Montrose was on fire with birds on May 19, hands down the best day of the spring. I ended up with 107 species for the day, 103 in the morning and 4 more on a return visit in the afternoon and evening, my second best daily total ever there (over 130 species were reported to eBird for the day, which is about as well as we do). The Magic Hedge lived up to its name and was bursting with warblers, thrushes, vireos, and flycatchers. One of the highlights was a slightly out of place male Least Bittern in the peripheral plantings. We live for days like this. We suffer through Midwestern winters for experiences like this. My highlights include

Piping Plover (2)
Lesser Black-backed Gull (first cycle bird)
Least Bittern
Olive-sided Flycatcher
Philadelphia Vireo (4)
Clay-colored Sparrow
Nelson’s Sparrow
Yellow-breasted Chat
24 species of warblers including Mourning, Connecticut, Black-throated Blue, and Hooded, plus gobs of Bay-breasted, Magnolias, and Blackpolls

eBird Checklist (morning visit)
https://ebird.org/view/checklist/S56488818

eBird Checklist (p.m. visit)
https://ebird.org/view/checklist/S56512714

Lesser Black-backed Gulls, May 13, 2019

Lesser Black-backed Gull

Lesser Black-backed Gull (click to see the larger version)
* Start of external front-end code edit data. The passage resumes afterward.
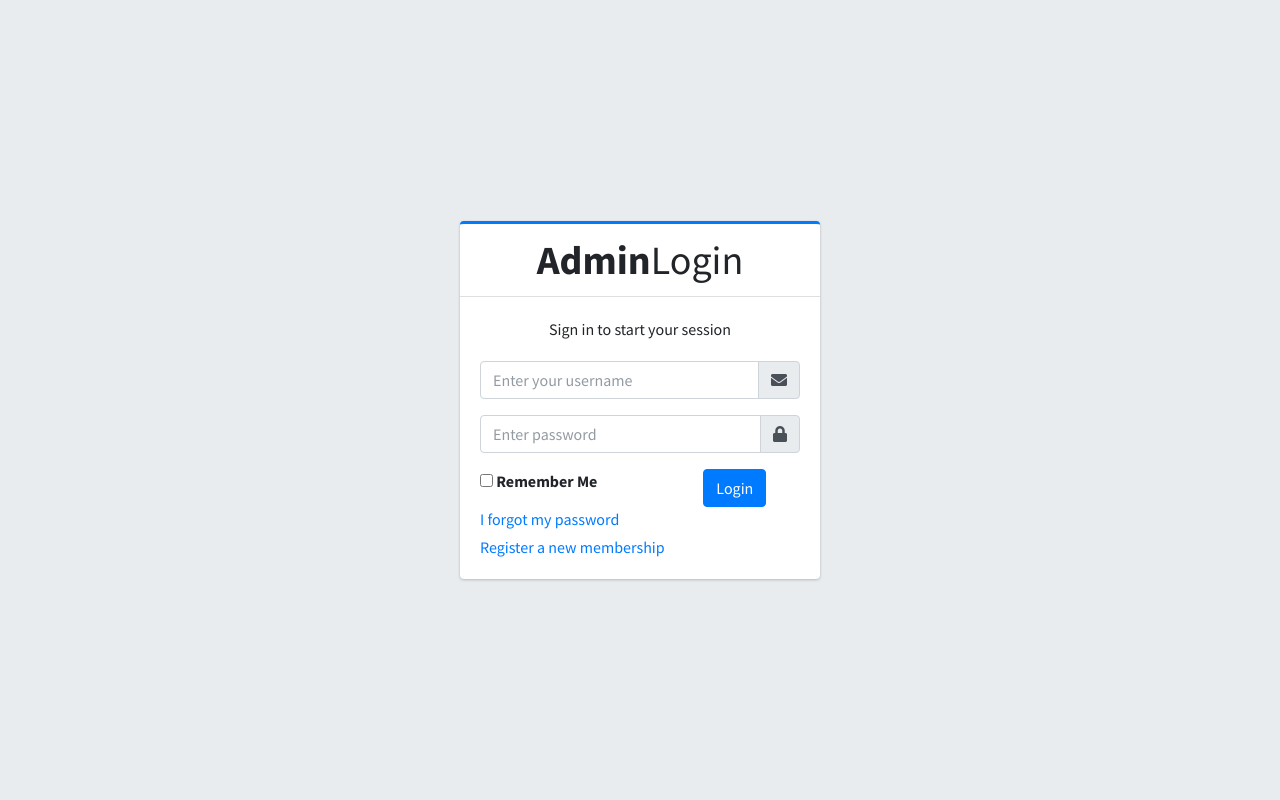
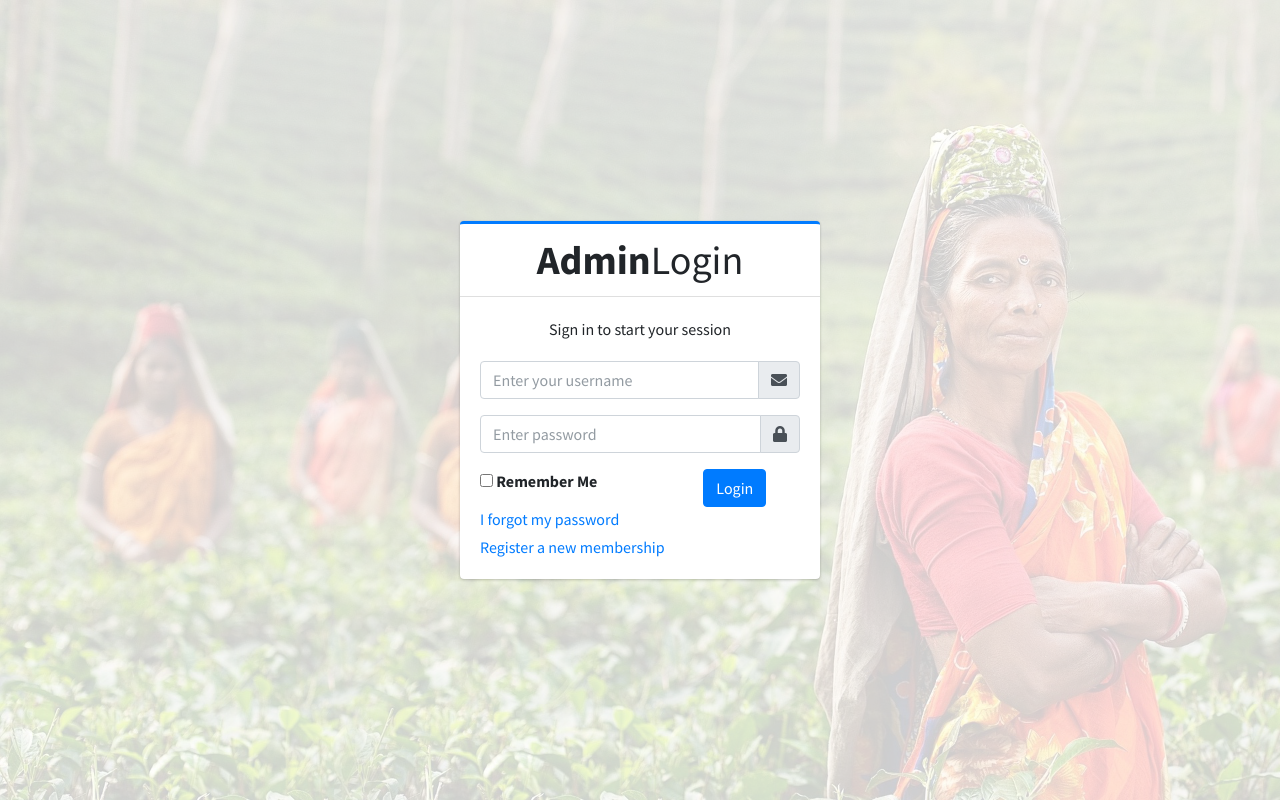
Before and after one commit to lakshmanpalitha/starr, a PHP site: page /starr/login.php in a window 1280 px wide. Run offline with PHP 8.4, Linux system fonts and the light colour scheme; some libraries are stand-ins or nearby versions.

Commit message:
Add  new login page background

```diff
--- a/login.php
+++ b/login.php
@@ -35,8 +35,32 @@ if(!isset($_SESSION))
 {
     display: none;
 }
+.LoginPage{
+    overflow: hidden;
+    position: absolute;
+    left: 0;
+    top: 0;
+    right: 0;
+    bottom: 0;
+    background: url(images/login/background.jpg) 0 0 no-repeat;
+    background-size: cover;
+    align-items:right;
+
+}
+.LoginPage::before{
+    content: '';
+    background-color: #fff;
+    opacity: 0.8;
+    overflow: hidden;
+    position: absolute;
+    left: 0;
+    top: 0;
+    right: 0;
+    bottom: 0;
+    background-size: cover;
+}
 </style>
-<body class="hold-transition login-page">
+<body class="hold-transition login-page LoginPage">
       <!-- <div class="row" style="padding-top: 50px;">
         <div class="col-lg-4 col-sm-4 col-xs-2"></div>
         <div class="col-lg-4 col-sm-4 col-xs-8">
```
Also changed, not shown: css/login.css (added, +67 -0 lines), css/style.css (line endings or trailing spaces), images/login/background.jpg (added).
I ran over to Montrose on the afternoon of May 13 to check the beach for gulls, terns, and shorebirds. Montrose Beach has been excellent this spring, thanks in part to efforts by Chicago Park District security to keep unleashed dogs off the public beach. I was surprised to see so many Lesser Black-backed Gulls – I counted at least 5, 3 first cycle birds and 2 second/third cycle type birds. I also saw a first cycle and adult Iceland Gull. I don’t know if I’ve ever had so many LBBGs at one time at Montrose. My eBird report has more photos; follow the link below to see them.

eBird Checklist
https://ebird.org/view/checklist/S56250182

The Sweet Season, May 9, 2019

Common Nighthawk

Common Nighthawk. Photo by M. Ferguson (click to see the larger version)

The sweet season has commenced. Days like May 9 make suffering through Chicago winters worth it. I don’t know if the volume of birds was better than the fantastic weekend of May 4-5 but the variety certainly was. I tallied 95 species in about 3.5 hours of morning birding, my best spring total to date (according to eBird, over 120 species were reported). My highlights include 3 Black-bellied Plovers, Willet, Lesser Black-backed Gull, Common and Forster’s Terns, a roosting Common Nighthawk, 5 woodpeckers, 19 species of warblers (Pine, Northern Parula, and Blue-winged being the best), and Clay-colored Sparrow. Link to my eBird checklist below.

eBird Checklist
https://ebird.org/view/checklist/S56042131

California Gull, May 4, 2019

California Gull

California Gull on the right, with Herring Gulls (click to see the larger version)

Continuing the trend of unusual gulls this spring, a first cycle type California Gull joined the Herring Gulls at Montrose Beach on May 4. California Gulls are rare at Montrose, with only about four previous records. Also, this is the first immature bird for us, the other records consisting of adults. I identified it as a California Gull by the darker gray upperpart feathers, rounder head, and downturned gape crease. More photos and a detailed description are at the link below.

eBird Checklist
https://ebird.org/view/checklist/S56913340